A demographic or demographic profile is a term used in marketing and broadcasting, to describe a demographic grouping or a market segment. This typically involves age bands (as teenagers do not wish to purchase denture fixant), social class bands (as the rich may want different products than middle and lower classes and may be willing to pay more) and gender (partially because different physical attributes require different hygiene and clothing products, and partially because of the male/female mindsets).
A demographic profile can be used to determine when and where advertising should be placed so as to achieve maximum results. In all such cases, it is important that the advertiser get the most results for their money, and so careful research is done to match the demographic profile of the target market to the demographic profile of the advertising medium. For instance, shortly after the cancellation of Star Trek in 1969, NBC's marketing department complained that was premature. They explained that their newly instituted demographic audience profiling techniques indicated that the series' main young urban audience was highly desirable for advertisers. In 1971, CBS acted on their own marketing department's demographic findings about their television network's programming and canceled several series that appealed primarily to older and rural audiences in a move nicknamed the rural purge.
A tool for determining a demographic profile is the use of demographic partitions. Demographic partitions (verb: Demographic Partitioning) refer to the multitude of advanced segmentations of user groups. The segmentation structure is determined through the analysis of large data collections where the conclusions drawn are specific to an underlying set(s) of initiatives. Data retrieval in this instance occurs on a per-asset basis utilizing and determining the varying KPI's. The rapid compilation of user demographic data across digital mediums (such as social media) has allowed the continued enhancement of predictive modeling, providing business intelligence to growing markets such as digital advertising and conversion rates.
In more recent years, such demographic marketing considerations does not always dictate such drastic programming decisions with the rise of numerous cable channels.
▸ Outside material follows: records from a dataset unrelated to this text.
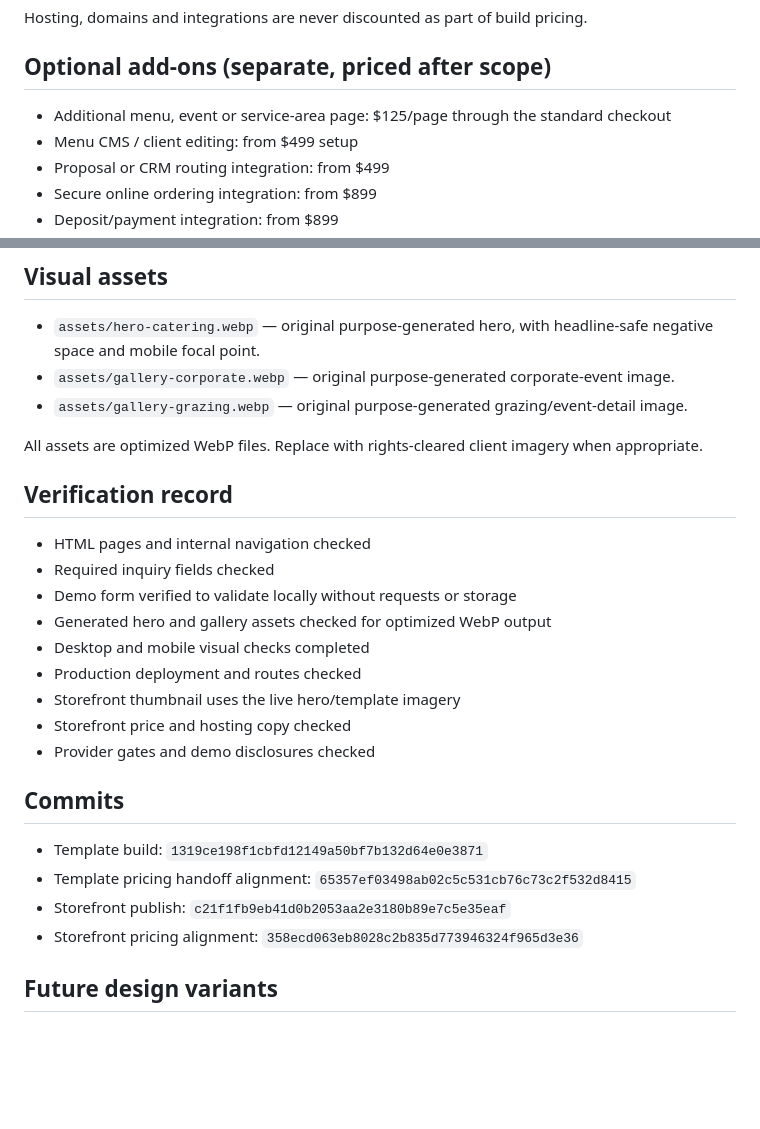
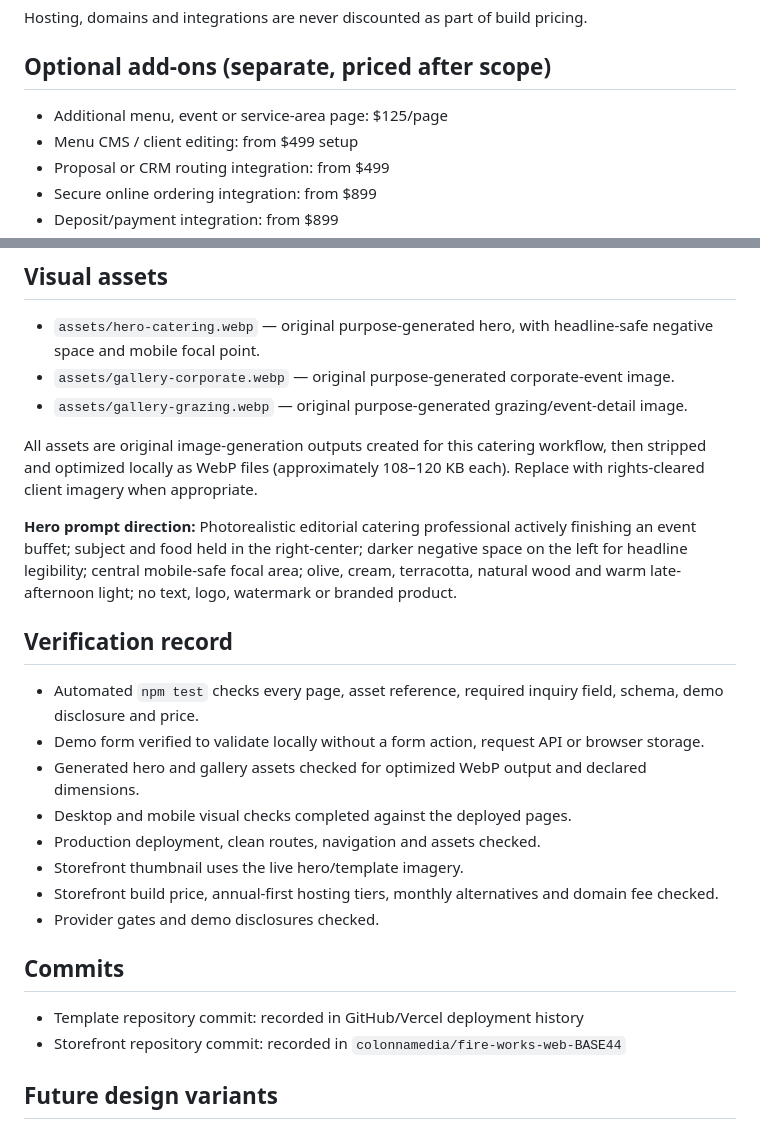
Before and after one commit to colonnamedia/Catering-Site-1, a Markdown page: FIREWORKS-PROJECT.md, 2 parts joined by grey strips. Drawn GitHub-style; blank space fills up the shorter version.

```diff
--- a/FIREWORKS-PROJECT.md
+++ b/FIREWORKS-PROJECT.md
@@ -105,7 +105,7 @@ Hosting, domains and integrations are never discounted as part of build pricing.
 
 ## Optional add-ons (separate, priced after scope)
 
-- Additional menu, event or service-area page: $125/page through the standard checkout
+- Additional menu, event or service-area page: $125/page
 - Menu CMS / client editing: from $499 setup
 - Proposal or CRM routing integration: from $499
 - Secure online ordering integration: from $899
@@ -132,26 +132,25 @@ Third-party subscriptions and transaction fees are not included.
 - `assets/gallery-corporate.webp` — original purpose-generated corporate-event image.
 - `assets/gallery-grazing.webp` — original purpose-generated grazing/event-detail image.
 
-All assets are optimized WebP files. Replace with rights-cleared client imagery when appropriate.
+All assets are original image-generation outputs created for this catering workflow, then stripped and optimized locally as WebP files (approximately 108–120 KB each). Replace with rights-cleared client imagery when appropriate.
+
+**Hero prompt direction:** Photorealistic editorial catering professional actively finishing an event buffet; subject and food held in the right-center; darker negative space on the left for headline legibility; central mobile-safe focal area; olive, cream, terracotta, natural wood and warm late-afternoon light; no text, logo, watermark or branded product.
 
 ## Verification record
 
-- HTML pages and internal navigation checked
-- Required inquiry fields checked
-- Demo form verified to validate locally without requests or storage
-- Generated hero and gallery assets checked for optimized WebP output
-- Desktop and mobile visual checks completed
-- Production deployment and routes checked
-- Storefront thumbnail uses the live hero/template imagery
-- Storefront price and hosting copy checked
-- Provider gates and demo disclosures checked
+- Automated `npm test` checks every page, asset reference, required inquiry field, schema, demo disclosure and price.
+- Demo form verified to validate locally without a form action, request API or browser storage.
+- Generated hero and gallery assets checked for optimized WebP output and declared dimensions.
+- Desktop and mobile visual checks completed against the deployed pages.
+- Production deployment, clean routes, navigation and assets checked.
+- Storefront thumbnail uses the live hero/template imagery.
+- Storefront build price, annual-first hosting tiers, monthly alternatives and domain fee checked.
+- Provider gates and demo disclosures checked.
 
 ## Commits
 
-- Template build: `1319ce198f1cbfd12149a50bf7b132d64e0e3871`
-- Template pricing handoff alignment: `65357ef03498ab02c5c531cb76c73c2f532d8415`
-- Storefront publish: `c21f1fb9eb41d0b2053aa2e3180b89e7c5e35eaf`
-- Storefront pricing alignment: `358ecd063eb8028c2b835d773946324f965d3e36`
+- Template repository commit: recorded in GitHub/Vercel deployment history
+- Storefront repository commit: recorded in `colonnamedia/fire-works-web-BASE44`
 
 ## Future design variants
 
```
For instance, on the channel, The Hub, it was discovered that their original animated series, My Little Pony: Friendship is Magic, was not only attracting good ratings with its intended young girl demographic, but also a significant teen and adult male and female audience as well. Although this cross-demographic appeal was entirely unexpected by the network's executives, the franchise owner, Hasbro, decided to take advantage of this opportunity with some considerations for this fandom in the series' writing and marketing and the decision produced favorable results with the series attracting the highest ratings in the network's history.
A good way to figure out the intended demographic of a television show, TV channel, or magazine is to study the ads that accompany it. For example, in the United States the television program The Price is Right most frequently airs from 11 a.m. to Noon. The commercials on it (besides the use of product placement in the show itself) are often for things like arthritis pain relievers and diapers. This indicates that the target demographics are senior citizens and parents with young children, both of whom would be home at that time of day and see that show. Another example would be MTV, for it has many ads with digital audio players indicating that the channel is targeted to young adults and teenagers and/or fans of music.